The first time I came across him was at one of the World Whiskies Conferences in Glasgow where he shared a stage with Diageo’s CEO, Paul Walsh, and gave a bravura turn which touched on Ghandi, and the legacy of colonialism and left everyone in the room in no doubt of the coded message contained within the peroration: if you want to do business in India you come through me. As Mallya talked, Walsh fidgeted in his chair. A few months later, Diageo was in talks with Mallya.

He is tired, that much is clear. Who wouldn’t be after coming straight off a flight from New Zealand into a day of boardroom meetings? Jetlag even affects billionaires with their own private jet. The Dalmore King Alexander he cradles is however having a mellowing effect.

He is here to bring home the three bottles of Shackleton’s whisky, which have been permitted to leave the care of the Antarctic Heritage Trust in order to be analysed in Scotland. Flying them here may seem an unnecessary extra bit of PR on what is already a remarkable tale, but it transpires this was the only way in which the AHT would allow the bottles to leave New Zealand. You imagine they thought their ban on transportation on a commercial flight would stymie any attempt to prise them from their grasp, but they obviously hadn’t accounted for the fact they were dealing with a man who not only has his own private jet but his own airline. People don’t say no to Dr Mallya.

While Richard Paterson talks enthusiastically of the task he now faces to decode and reconstruct the whisky, Mallya’s mind is clearly already two steps further on. “This might be a huge marketing opportunity for us,” he says. “Yes, I’m looking forward to the scientific opportunity, but I am also excited about the marketing possibilities to create an Edwardian style whisky.”

So you think there’s an appetite for something like this?

“A lot of the world is going retro. India is one of the youngest countries in the world and the tastes of the newly successful young are evolving.

“Part of that is going retro, so if this whisky is correctly positioned it might be a hit.”

Sussing out hits has been Mallya’s forte since 1983 when he took over United Breweries [UB], aged 28, from his late father. Dismissed as being too young and frivolous to be a serious tycoon, Mallya surprised everyone by establishing Kingfisher as a global beer brand, launching Kingfisher airlines and establishing United Spirits [US] as the dominant player in India and the second largest spirits company in the world after Diageo.

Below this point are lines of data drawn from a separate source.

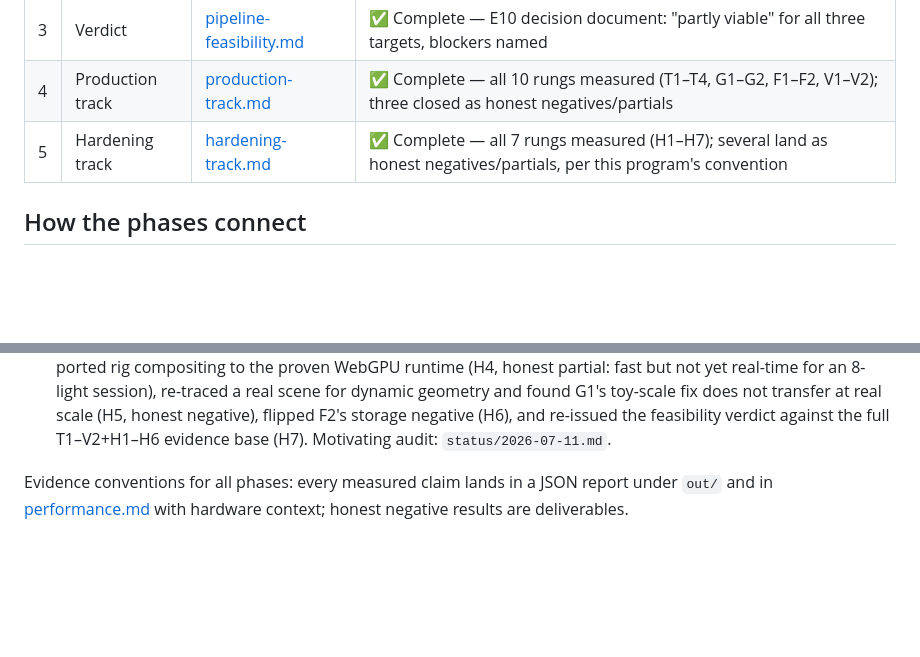
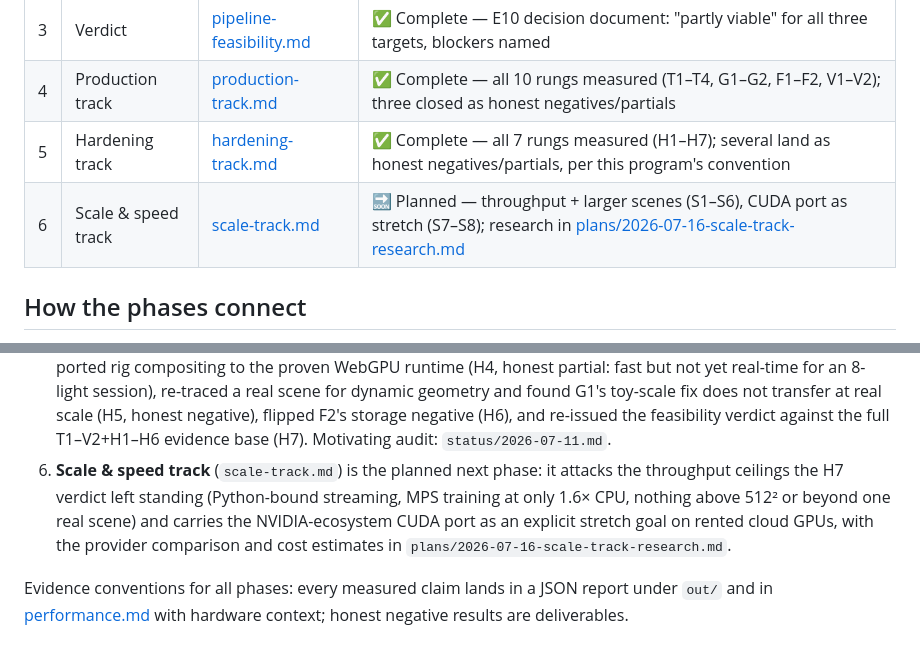
Before and after one commit to bgyss/nrp, a Markdown page: docs/tracks.md, 2 parts joined by grey strips. Rendered like a GitHub page; blank space fills up the shorter version.

```diff
--- a/docs/tracks.md
+++ b/docs/tracks.md
@@ -11,6 +11,7 @@ prompts (or, for phase 3, a decision document); each links its evidence into
 | 3 | Verdict | [pipeline-feasibility.md](pipeline-feasibility.md) | ✅ Complete — E10 decision document: "partly viable" for all three targets, blockers named |
 | 4 | Production track | [production-track.md](production-track.md) | ✅ Complete — all 10 rungs measured (T1–T4, G1–G2, F1–F2, V1–V2); three closed as honest negatives/partials |
 | 5 | Hardening track | [hardening-track.md](hardening-track.md) | ✅ Complete — all 7 rungs measured (H1–H7); several land as honest negatives/partials, per this program's convention |
+| 6 | Scale & speed track | [scale-track.md](scale-track.md) | 🔜 Planned — throughput + larger scenes (S1–S6), CUDA port as stretch (S7–S8); research in [plans/2026-07-16-scale-track-research.md](plans/2026-07-16-scale-track-research.md) |
 
 ## How the phases connect
 
@@ -42,6 +43,12 @@ prompts (or, for phase 3, a decision document); each links its evidence into
    honest negative), flipped F2's storage negative (H6), and re-issued the
    feasibility verdict against the full T1–V2+H1–H6 evidence base (H7).
    Motivating audit: `status/2026-07-11.md`.
+6. **Scale & speed track** (`scale-track.md`) is the planned next phase: it
+   attacks the throughput ceilings the H7 verdict left standing (Python-bound
+   streaming, MPS training at only 1.6× CPU, nothing above 512² or beyond one
+   real scene) and carries the NVIDIA-ecosystem CUDA port as an explicit
+   stretch goal on rented cloud GPUs, with the provider comparison and cost
+   estimates in `plans/2026-07-16-scale-track-research.md`.
 
 Evidence conventions for all phases: every measured claim lands in a JSON
 report under `out/` and in [performance.md](performance.md) with hardware
```
Also changed, not shown: docs/plans/2026-07-16-scale-track-research.md (added, +146 -0 lines), docs/scale-track.md (added, +220 -0 lines).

His move into Scotch with the £595m purchase of Whyte & Mackay in 2007 was however widely seen as paying over the odds for a business which was UK-centric with a heavy focus on low-cost commodity brands. “My reasons were very different to the public perception. I have a large portfolio of Indian spirits and in producing these we need Scotch. I bought W&M because my competitors had started to restrict the supply of my requirements. It was becoming difficult to buy the liquid I needed for a growing market, so I bought a company which gave me production of grain and malt as well as stocks of both.”

In retrospect did you pay over the odds?He leans back in his chair, his eyes closed, his light blue pinstripe suit falling open to reveal his brightly coloured tie. “Price is in the eye of the beholder,” he says with a note of mild amusement. “Some say I overpaid, but I don’t think so.” He leans forward. The eyes are open. The cadence faster. “The people who write the cheque are the ones who make the decision. Buying W&M made me self-sufficient. So was that too much?”

The firm he bought is hardly the firm it is now. The bulk business has been scaled back and there has been greater concentration on repositioning malts such as Dalmore in the luxury category. “The direction has changed, yes,” he says. “The previous management had stopped investing and moved the business into bulk, so despite having brands the firm was dealing in commodities. Now, we are building brands. The value in the bottle is worth 10 times what it is in the barrel.”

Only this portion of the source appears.